Safe Household Cleaners
Many popular household cleaners are dangerously toxic. Learn how to replace them with safer, more natural options that really work.
Clean your home safely — and inexpensively— with the following recipes:
• Basic sink cleanser — Combine ½ cup baking soda with six drops essential oil (such as lavender, rosemary, lemon, lime or orange). Rinse sink well with hot water. Sprinkle combination into sink and pour ¼ cup vinegar over top. After the fizz settles, scrub with a damp sponge or cloth. Rinse again with hot water. (From The Naturally Clean Home, by Karyn Siegel-Maier.)
• Window Cleaner — Combine 1/4 cup rubbing alcohol, 1/4 cup white vinegar,1 Tbsp cornstarch and 2 cups warm water in a spray bottle, and shake well.
Shake well before using, too, as the cornstarch might settle at the bottom (and subsequently plug the spray mechanism if it’s not mixed in well). This exceptional cleaner will make your windows streak-free, clean with a clear shine. (From Battle of the Homemade Glass Cleaners , by Crunch Betty)
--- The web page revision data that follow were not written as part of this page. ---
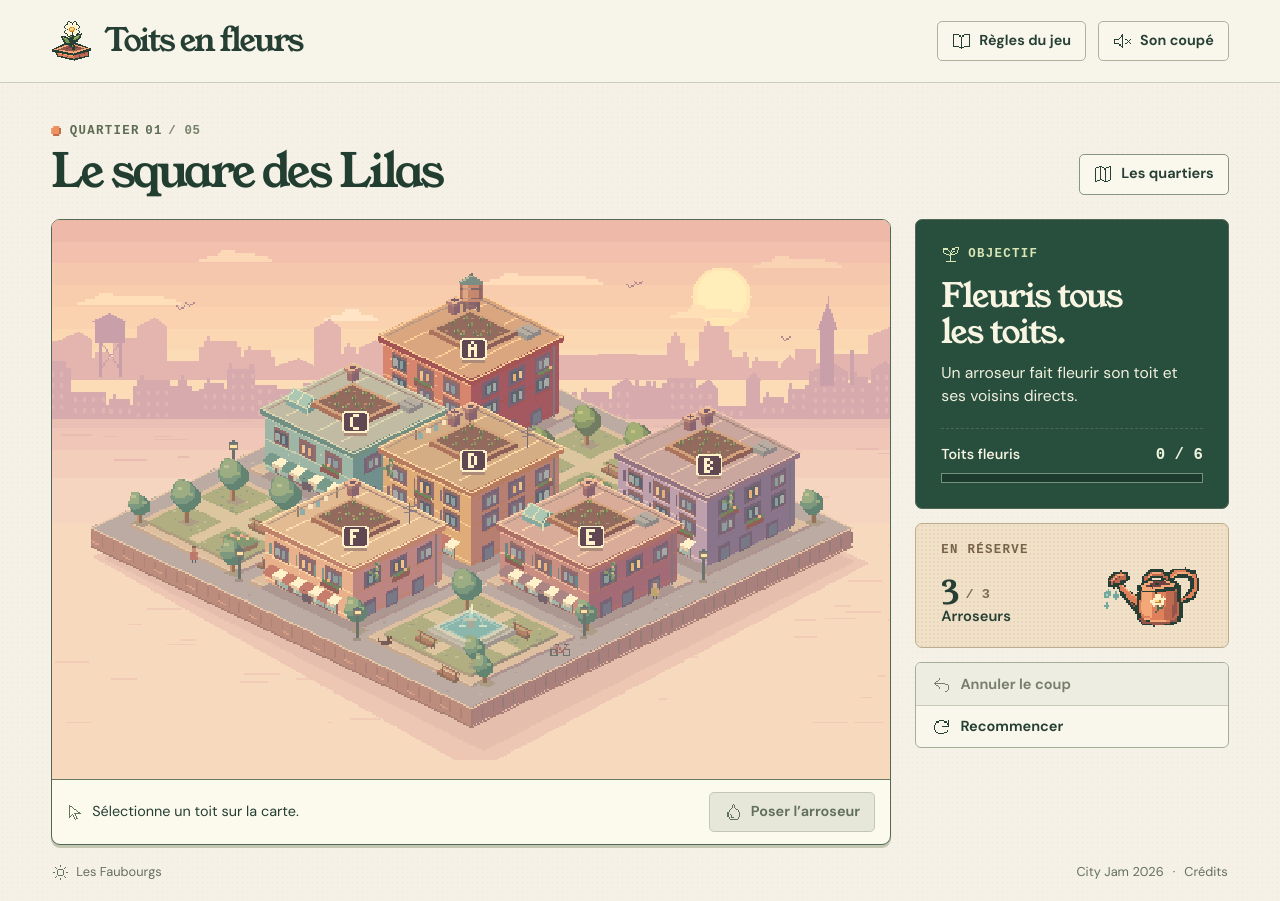
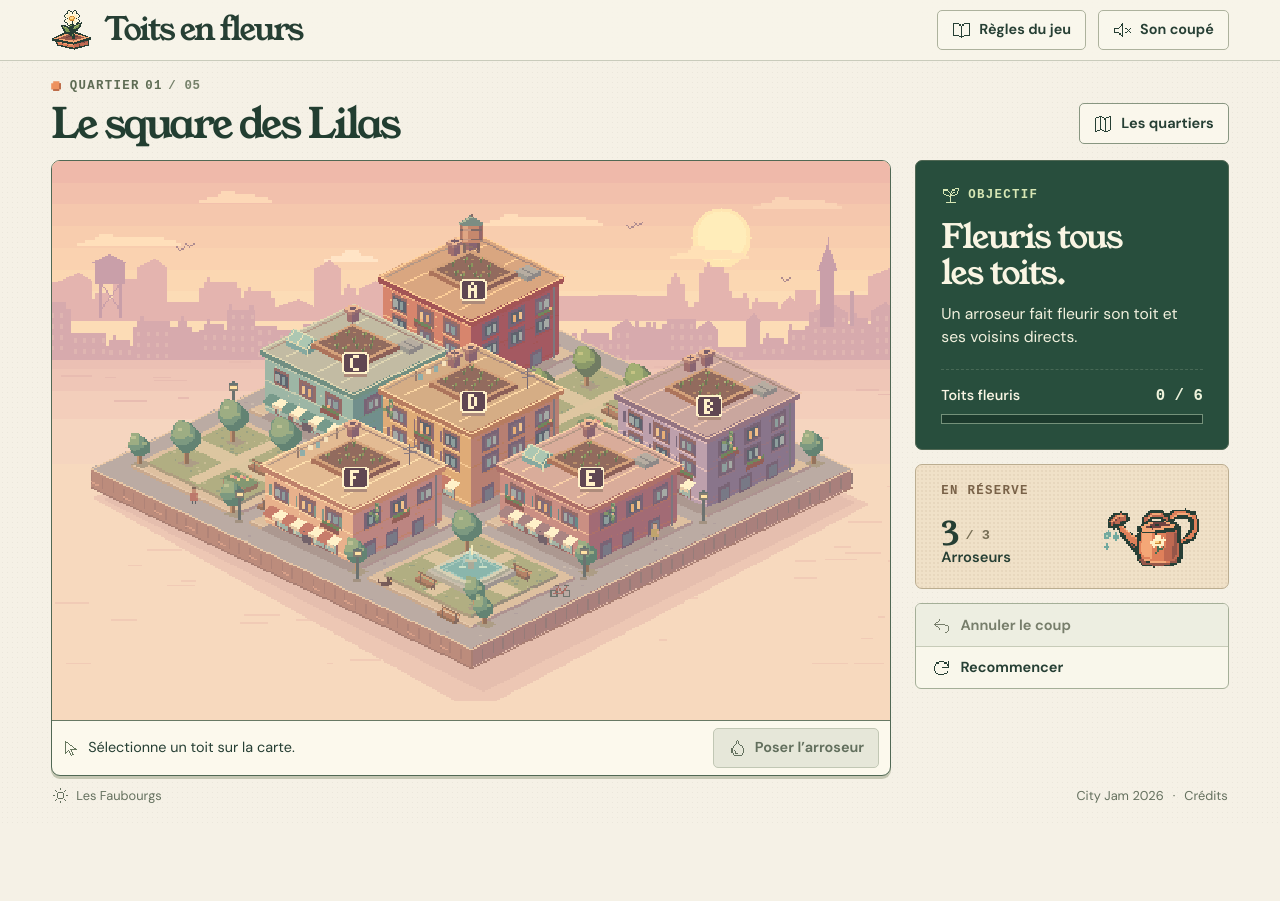
Before and after one commit to popati1919-sudo/jam-game, a website: page public/cityjam/index.html in a window 1280 px wide. After the commit the page ends 825 px from the top, so only its background shows below. Drawn offline with Linux system fonts and the light colour scheme.

Commit message:
Keep rooftop game controls visible on compact screens

```diff
--- a/public/cityjam/style.css
+++ b/public/cityjam/style.css
@@ -87,6 +87,16 @@ kbd{font:600 .8rem var(--mono);background:#e8e9d9;border:1px solid #c2cab4;borde
 @media(min-width:1600px){main{padding-top:42px}}
 @media(max-width:1000px){.head-inner,main{width:calc(100% - 40px)}.head-inner{min-height:69px}.game-layout{grid-template-columns:minmax(0,2.5fr) minmax(210px,1fr);gap:15px}.sidebar{gap:10px}.goal-card,.stock-card{padding:17px}.goal-card h2{margin:11px 0 8px}.growth{margin-top:12px;padding-top:12px}.stock-row img{height:52px}.board-actions{padding:9px;gap:6px}.history button{min-height:38px}.goal-card p{font-size:.9rem}}
 @media(max-width:730px){.head-inner,main{width:calc(100% - 28px)}.head-inner{min-height:62px}.brand{gap:5px}.brand img{width:30px;height:34px}nav{gap:6px}.utility{padding:8px;min-height:36px;min-width:36px}.utility span{position:absolute;width:1px;height:1px;clip-path:inset(50%);overflow:hidden}.level-head{align-items:center}.game-layout{grid-template-columns:1fr;gap:14px}.sidebar{grid-template-columns:minmax(0,1.15fr) minmax(0,.85fr);gap:9px;align-items:stretch}.goal-card{grid-row:span 2}.goal-card h2{font-size:1.7rem}.goal-card h2 br{display:none}.goal-card p{font-size:.86rem}.goal-card,.stock-card{padding:14px}.stock-card .eyebrow,.goal-card .eyebrow{font-size:.7rem}.stock-row{margin-top:4px}.stock-row img{max-width:47%;height:43px}.stock-number{font-size:1.75rem}.stock-row h2{font-size:.8rem}.history button{min-height:34px;font-size:.8rem;padding:7px 10px}.history .ico{width:15px;height:15px}footer{padding-top:12px}.board-actions{min-height:52px}.level-head{gap:6px}.border-button{padding:8px 10px;font-size:.83rem}.board-message{font-size:.83rem}.primary{font-size:.85rem}}
-@media(max-width:440px){.head-inner,main{width:calc(100% - 20px)}main{padding-top:18px}.level-head{margin-bottom:13px}.level-head h1{font-size:1.62rem}.heading-tag{font-size:.7rem}.border-button{min-height:34px;gap:5px}.border-button .ico{width:15px;height:15px}.board-actions{flex-wrap:wrap;align-items:stretch;gap:6px}.board-message{flex:1 1 127px}.board-actions .primary{padding:7px;font-size:.79rem;gap:4px}.board-actions .primary .ico{width:13px;height:13px}.goal-card,.stock-card{padding:11px}.goal-card h2{font-size:1.45rem}.goal-card p{line-height:1.3}.growth{padding-top:9px;margin-top:10px}.count-line{font-size:.77rem}.eyebrow{gap:5px}.help-grid{display:none}}
+@media(max-width:440px){.head-inner,main{width:calc(100% - 20px)}main{padding-top:18px}.level-head{margin-bottom:13px}.level-head h1{font-size:1.62rem}.heading-tag{font-size:.7rem}.border-button{min-height:34px;gap:5px}.border-button .ico{width:15px;height:15px}.board-actions{flex-wrap:wrap;align-items:stretch;gap:6px}.board-message{flex:1 1 127px}.board-actions .primary{padding:7px;font-size:.79rem;gap:4px}.board-actions .primary .ico{width:13px;height:13px}.goal-card,.stock-card{padding:11px}.goal-card h2{font-size:1.45rem}.goal-card p{line-height:1.3}.growth{padding-top:9px;margin-top:10px}.count-line{font-size:.77rem}.eyebrow{gap:5px}}
 @media(prefers-reduced-motion:reduce){*{transition:none!important}}
 #result-dialog[data-outcome="retry"] #result-art{content:url("art/can.png")}
+
+@media(min-width:731px) and (max-height:850px){
+  main,.head-inner{max-width:min(1280px,calc((100svh - 196px)*2.06 + 24px))}
+  .head-inner{min-height:60px}
+  main{padding-top:17px}
+  .level-head{margin-bottom:13px}
+  h1{font-size:clamp(1.9rem,3.4vw,2.6rem)}
+  .board-actions{min-height:52px;padding:7px 11px}
+  footer{padding-top:11px}
+}
```
Also changed, not shown: public/cityjam/index.html (+1 -1 lines), 1 other file.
• Oven cleanser — Put a heatproof dish filled with water in the oven. Turn on the heat to let the steam soften any baked-on grease. Once the oven is cool, apply a paste of equal parts salt, baking soda, and vinegar, and scrub. (From Super Natural Home, by Beth Greer.)
• Bathroom mildew remover — Good ventilation helps prevent mildew and mold. When they do occur, make a spray with 2 cups of water and 1/4 teaspoon each of tea-tree and lavender oil. Shake first and spray on trouble spots. The oils break down the mildew so there’s no need to wipe it down. (From Green Interior Design, by Lori Dennis.)
• Carpet shampoo — Mix 3 cups water, ¾ cup vegetable-based liquid soap, and 10 drops peppermint essential oil. Rub the foam into soiled areas with a damp sponge. Let dry thoroughly and then vacuum. (From The Naturally Clean Home.)
• Laundry soap — Try “soap nuts” made from the dried fruit of the Chinese soapberry tree. Available in natural groceries and online, the reusable soap nuts come in a cotton sack that goes into the washing machine with clothes.
• Dusting — Skip the furniture polishes. Instead, use a microfiber cloth. Made from synthetic fibers that are then split into hundreds of smaller microfibers, they capture dust more efficiently than regular rags. If necessary, a little olive oil makes a fine polishing agent.
Many of these cleaning solutions were reposted from Experience Life